D.O.R.T.H.E. is takes input from a typewriter and analyzes the words and uses both the easily quantifiable aspects (such as number of letters in a word) as well as the more intangible aspects (sentiment analysis) and then uses Max/MSP to route that input to a noise-generating machines built from scrap electronics.

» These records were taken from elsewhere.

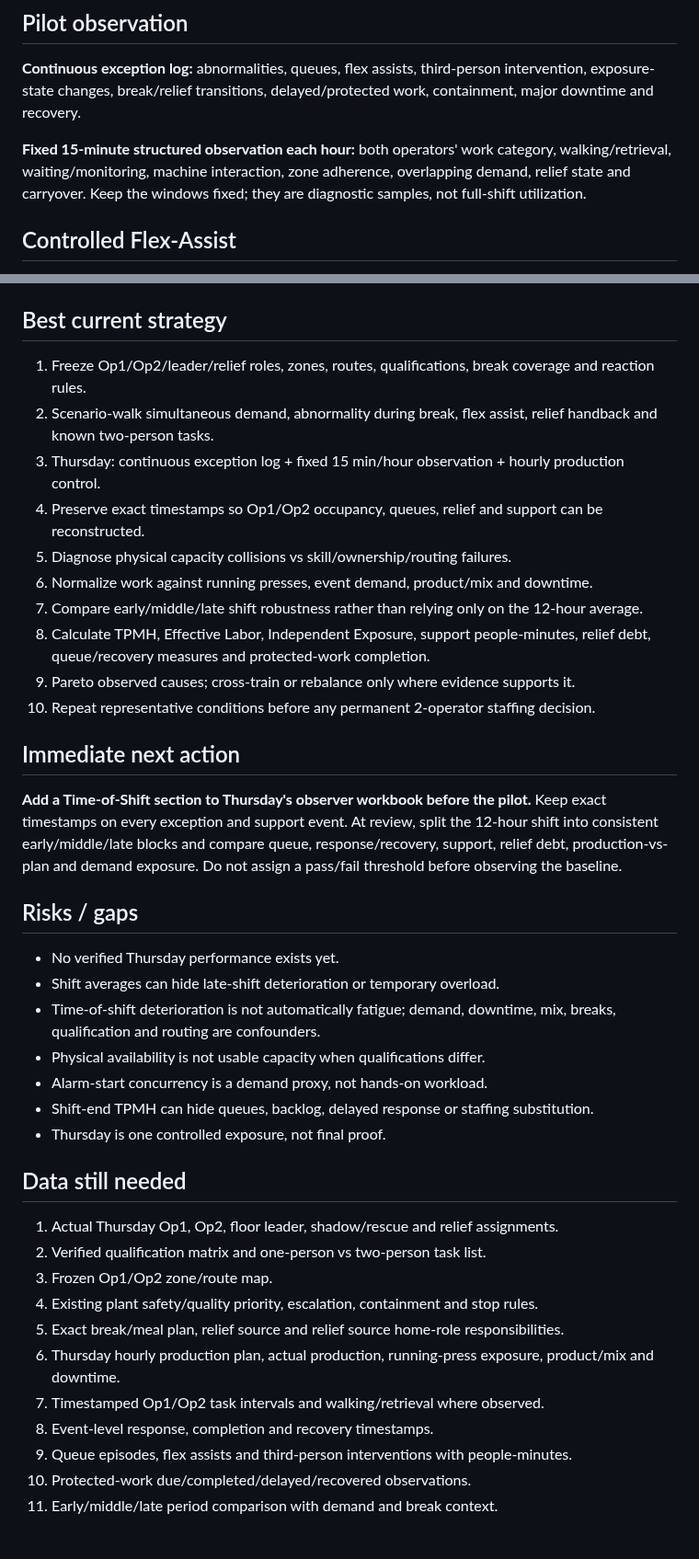
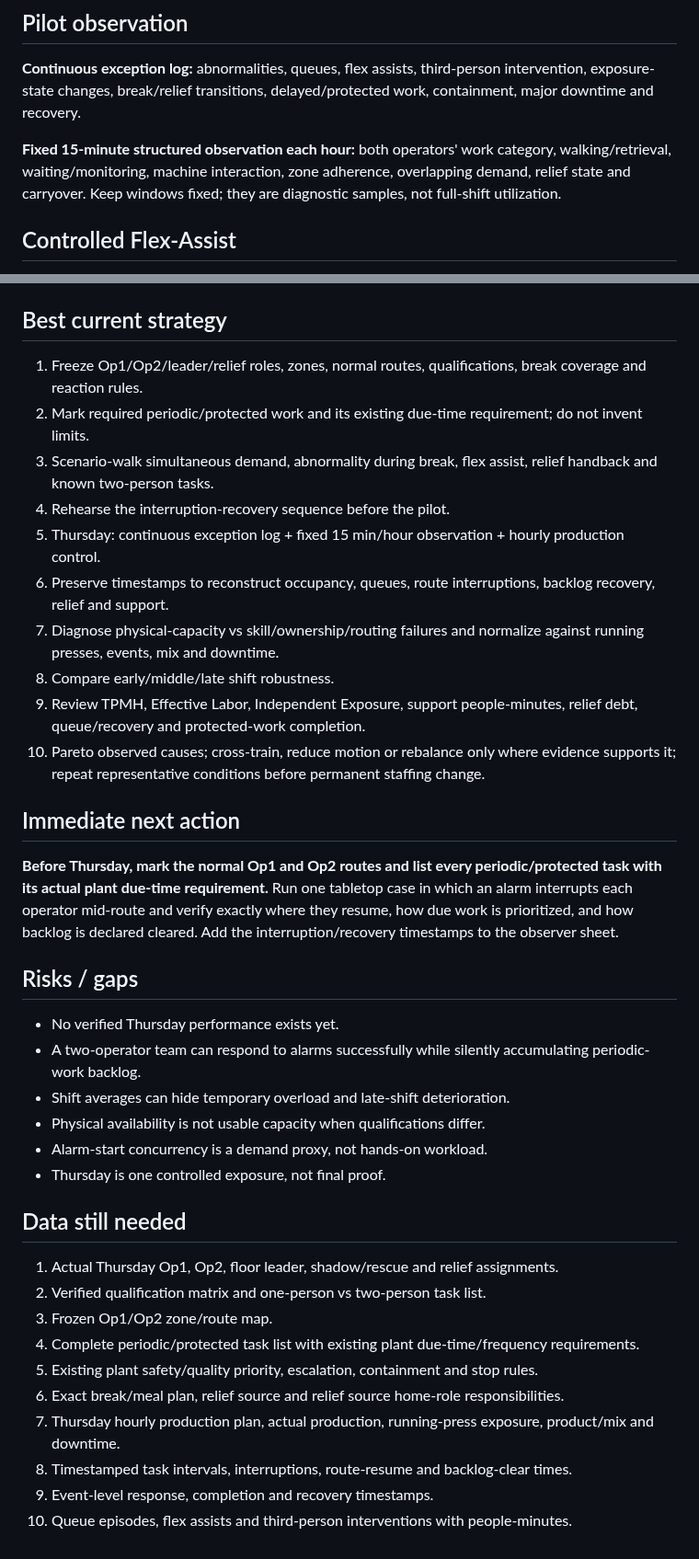
Before and after one commit to nithin1999/Playground, a Markdown page: curing-tpmh-dashboard/README.md, 2 parts joined by grey strips. Shown at 92% size. GitHub-like rendering.

Commit message:
Add interruption-recovery standard for 2-op pilot

```diff
--- a/curing-tpmh-dashboard/README.md
+++ b/curing-tpmh-dashboard/README.md
@@ -41,7 +39,7 @@ Classify every break **COVERED / DEGRADED / UNRELIEVED-CONTAINED**. Track displa
 ## Pilot observation
 **Continuous exception log:** abnormalities, queues, flex assists, third-person intervention, exposure-state changes, break/relief transitions, delayed/protected work, containment, major downtime and recovery.
 
-**Fixed 15-minute structured observation each hour:** both operators' work category, walking/retrieval, waiting/monitoring, machine interaction, zone adherence, overlapping demand, relief state and carryover. Keep the windows fixed; they are diagnostic samples, not full-shift utilization.
+**Fixed 15-minute structured observation each hour:** both operators' work category, walking/retrieval, waiting/monitoring, machine interaction, zone adherence, overlapping demand, relief state and carryover. Keep windows fixed; they are diagnostic samples, not full-shift utilization.
 
 ## Controlled Flex-Assist
 Primary zones remain fixed. When uneven abnormal demand threatens required work, use **CALL → CHECK → TRANSFER → WORK → RETURN → RECOVER**. Assisting ownership requires appropriate qualification. Repeated one-way borrowing is evidence to rebalance zones.
@@ -52,38 +50,36 @@ Classify outside intervention as **BASELINE-NORMAL, INCREMENTAL-2OP, AMBIGUOUS,
 `Independent Exposure % = Independent 2-op minutes / observable pilot minutes × 100`
 
 ## Best current strategy
-1. Freeze Op1/Op2/leader/relief roles, zones, routes, qualifications, break coverage and reaction rules.
-2. Scenario-walk simultaneous demand, abnormality during break, flex assist, relief handback and known two-person tasks.
-3. Thursday: continuous exception log + fixed 15 min/hour observation + hourly production control.
-4. Preserve exact timestamps so Op1/Op2 occupancy, queues, relief and support can be reconstructed.
-5. Diagnose physical capacity collisions vs skill/ownership/routing failures.
-6. Normalize work against running presses, event demand, product/mix and downtime.
-7. Compare early/middle/late shift robustness rather than relying only on the 12-hour average.
-8. Calculate TPMH, Effective Labor, Independent Exposure, support people-minutes, relief debt, queue/recovery measures and protected-work completion.
-9. Pareto observed causes; cross-train or rebalance only where evidence supports it.
-10. Repeat representative conditions before any permanent 2-operator staffing decision.
+1. Freeze Op1/Op2/leader/relief roles, zones, normal routes, qualifications, break coverage and reaction rules.
+2. Mark required periodic/protected work and its existing due-time requirement; do not invent limits.
+3. Scenario-walk simultaneous demand, abnormality during break, flex assist, relief handback and known two-person tasks.
+4. Rehearse the interruption-recovery sequence before the pilot.
+5. Thursday: continuous exception log + fixed 15 min/hour observation + hourly production control.
+6. Preserve timestamps to reconstruct occupancy, queues, route interruptions, backlog recovery, relief and support.
+7. Diagnose physical-capacity vs skill/ownership/routing failures and normalize against running presses, events, mix and downtime.
+8. Compare early/middle/late shift robustness.
+9. Review TPMH, Effective Labor, Independent Exposure, support people-minutes, relief debt, queue/recovery and protected-work completion.
+10. Pareto observed causes; cross-train, reduce motion or rebalance only where evidence supports it; repeat representative conditions before permanent staffing change.
 
 ## Immediate next action
-**Add a Time-of-Shift section to Thursday's observer workbook before the pilot.** Keep exact timestamps on every exception and support event. At review, split the 12-hour shift into consistent early/middle/late blocks and compare queue, response/recovery, support, relief debt, production-vs-plan and demand exposure. Do not assign a pass/fail threshold before observing the baseline.
+**Before Thursday, mark the normal Op1 and Op2 routes and list every periodic/protected task with its actual plant due-time requirement.** Run one tabletop case in which an alarm interrupts each operator mid-route and verify exactly where they resume, how due work is prioritized, and how backlog is declared cleared. Add the interruption/recovery timestamps to the observer sheet.
 
 ## Risks / gaps
 - No verified Thursday performance exists yet.
-- Shift averages can hide late-shift deterioration or temporary overload.
-- Time-of-shift deterioration is not automatically fatigue; demand, downtime, mix, breaks, qualification and routing are confounders.
+- A two-operator team can respond to alarms successfully while silently accumulating periodic-work backlog.
+- Shift averages can hide temporary overload and late-shift deterioration.
 - Physical availability is not usable capacity when qualifications differ.
 - Alarm-start concurrency is a demand proxy, not hands-on workload.
-- Shift-end TPMH can hide queues, backlog, delayed response or staffing substitution.
 - Thursday is one controlled exposure, not final proof.
 
 ## Data still needed
 1. Actual Thursday Op1, Op2, floor leader, shadow/rescue and relief assignments.
 2. Verified qualification matrix and one-person vs two-person task list.
 3. Frozen Op1/Op2 zone/route map.
-4. Existing plant safety/quality priority, escalation, containment and stop rules.
-5. Exact break/meal plan, relief source and relief source home-role responsibilities.
-6. Thursday hourly production plan, actual production, running-press exposure, product/mix and downtime.
-7. Timestamped Op1/Op2 task intervals and walking/retrieval where observed.
-8. Event-level response, completion and recovery timestamps.
-9. Queue episodes, flex assists and third-person interventions with people-minutes.
-10. Protected-work due/completed/delayed/recovered observations.
-11. Early/middle/late period comparison with demand and break context.
+4. Complete periodic/protected task list with existing plant due-time/frequency requirements.
+5. Existing plant safety/quality priority, escalation, containment and stop rules.
+6. Exact break/meal plan, relief source and relief source home-role responsibilities.
+7. Thursday hourly production plan, actual production, running-press exposure, product/mix and downtime.
+8. Timestamped task intervals, interruptions, route-resume and backlog-clear times.
+9. Event-level response, completion and recovery timestamps.
+10. Queue episodes, flex assists and third-person interventions with people-minutes.
```
Also changed, not shown: other parts of curing-tpmh-dashboard/README.md (+11 -13 lines).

The part that I find most inspiring about the project is the output; the use of actual, electronics and mechanics give the sound produced a much richer, expressive tone. My favorite part is when the dangling plastic gets moved onto the fan for a quick percussive roll. There’s as much an art with finding great sounds as there is for composition (harkening back to found sound pieces starting in the early 1900’s), and these guys nail the sound selection. It reminds me of a project I wanted to do with recording the sounds of 3D printers and trying to compose music based on the sound output and then having physical, printed representations of the music. It’s important to remember that generative form is both input and output, and both sides are solid in D.O.R.T.H.E.
This project uses a traffic simulation built in Processing and MaxMSP to create generative music based on the connections and placements of different cars.
The concept of this piece is great: cars are an interesting, dynamic spatial data set that are ripe for audio synthesis. Where I think this project falls down is on the output side; the sounds themselves are uninteresting and the relation between input and output is unclear. The simple sin-wave form of the synthesized output is clean (too clean), a pure signal that harkens back to dial-up modems. It gives the impression of music by computers for computers — if this is the intention, it would be great if the sound could hold enough information for the visual to be reconstructed from the sound alone.
Making music from transit has a long history, such as Pierre Schaeffer’s “Etude aux Chemins de Fer,” but in each case the musical output should be something interesting. Schaeffer was revolutionary for suggesting that the everyday sounds of trains could be art. McKeague is attempting to find beauty in traffic patterns, but does not manage to find beautiful patterns nor does he translate complexity into intriguing sounds.